#### HOW TO COMPLETE THIS TASK:
Report each line of the entries that includes "form" by copying it.

#### ENTRIES PROVIDED:
━━━━━━━━━━

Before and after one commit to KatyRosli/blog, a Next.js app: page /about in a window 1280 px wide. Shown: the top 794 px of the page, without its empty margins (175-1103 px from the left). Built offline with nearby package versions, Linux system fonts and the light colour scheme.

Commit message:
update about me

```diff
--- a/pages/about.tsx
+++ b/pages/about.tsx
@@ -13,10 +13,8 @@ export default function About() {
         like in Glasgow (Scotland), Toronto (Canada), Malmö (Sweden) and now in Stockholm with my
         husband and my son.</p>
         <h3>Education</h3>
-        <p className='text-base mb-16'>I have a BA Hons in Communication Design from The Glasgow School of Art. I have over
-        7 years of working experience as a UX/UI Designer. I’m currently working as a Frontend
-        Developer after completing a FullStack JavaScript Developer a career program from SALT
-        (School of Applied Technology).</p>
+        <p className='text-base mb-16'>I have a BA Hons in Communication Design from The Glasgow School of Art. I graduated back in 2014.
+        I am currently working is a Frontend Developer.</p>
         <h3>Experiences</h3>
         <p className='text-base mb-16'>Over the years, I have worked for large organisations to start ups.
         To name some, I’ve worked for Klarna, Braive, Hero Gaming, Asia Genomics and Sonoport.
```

━━━━━━━━━━

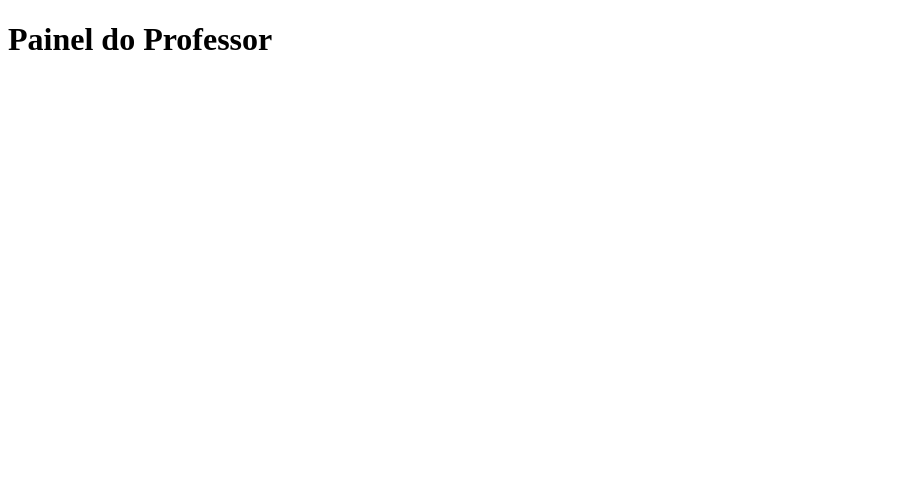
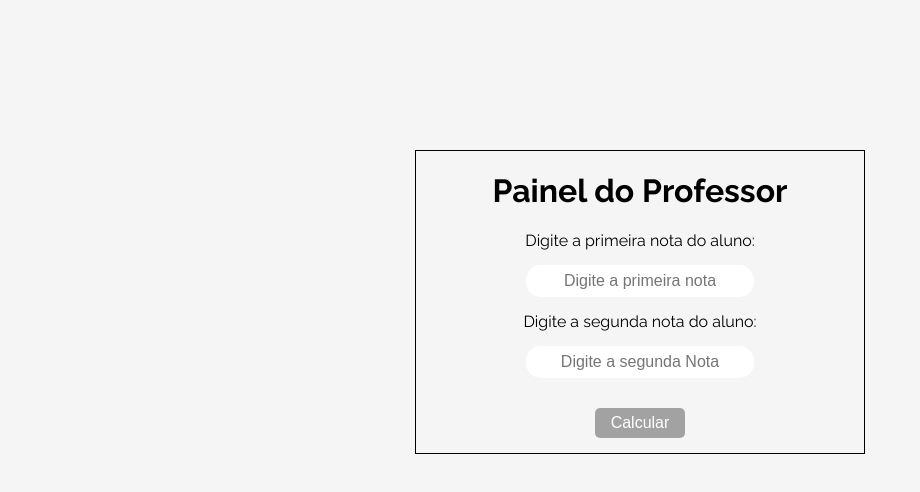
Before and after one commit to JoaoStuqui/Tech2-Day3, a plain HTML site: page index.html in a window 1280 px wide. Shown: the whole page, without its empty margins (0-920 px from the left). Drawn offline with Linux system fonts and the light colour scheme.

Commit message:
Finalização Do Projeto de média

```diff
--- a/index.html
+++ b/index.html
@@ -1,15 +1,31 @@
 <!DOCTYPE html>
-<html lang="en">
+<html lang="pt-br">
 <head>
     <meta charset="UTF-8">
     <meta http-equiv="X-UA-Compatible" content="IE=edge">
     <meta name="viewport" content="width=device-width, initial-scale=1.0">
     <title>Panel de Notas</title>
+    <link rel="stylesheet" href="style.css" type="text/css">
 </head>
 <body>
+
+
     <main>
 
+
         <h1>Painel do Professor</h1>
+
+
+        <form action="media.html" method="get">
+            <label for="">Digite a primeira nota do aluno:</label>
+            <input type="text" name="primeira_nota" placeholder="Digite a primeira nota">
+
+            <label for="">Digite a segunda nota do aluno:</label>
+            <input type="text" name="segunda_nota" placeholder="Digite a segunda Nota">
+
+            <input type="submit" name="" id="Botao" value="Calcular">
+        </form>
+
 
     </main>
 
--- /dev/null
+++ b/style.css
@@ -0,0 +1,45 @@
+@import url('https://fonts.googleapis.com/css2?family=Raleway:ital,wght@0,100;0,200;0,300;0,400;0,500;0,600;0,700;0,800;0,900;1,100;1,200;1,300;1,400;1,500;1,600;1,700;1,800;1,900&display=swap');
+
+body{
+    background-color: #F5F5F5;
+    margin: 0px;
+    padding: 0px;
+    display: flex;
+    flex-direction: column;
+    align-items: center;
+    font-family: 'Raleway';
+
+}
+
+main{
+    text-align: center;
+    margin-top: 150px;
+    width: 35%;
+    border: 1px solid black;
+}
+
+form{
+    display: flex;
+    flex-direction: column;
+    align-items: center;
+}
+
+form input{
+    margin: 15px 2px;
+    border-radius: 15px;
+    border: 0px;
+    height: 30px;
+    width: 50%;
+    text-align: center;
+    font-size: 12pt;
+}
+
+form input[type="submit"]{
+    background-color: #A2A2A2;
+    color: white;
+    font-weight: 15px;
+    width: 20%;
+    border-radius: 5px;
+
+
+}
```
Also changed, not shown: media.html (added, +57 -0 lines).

━━━━━━━━━━

#### ANSWER TO THE PROBLEM:
+        <form action="media.html" method="get">
+        </form>
+form{
+form input{
+form input[type="submit"]{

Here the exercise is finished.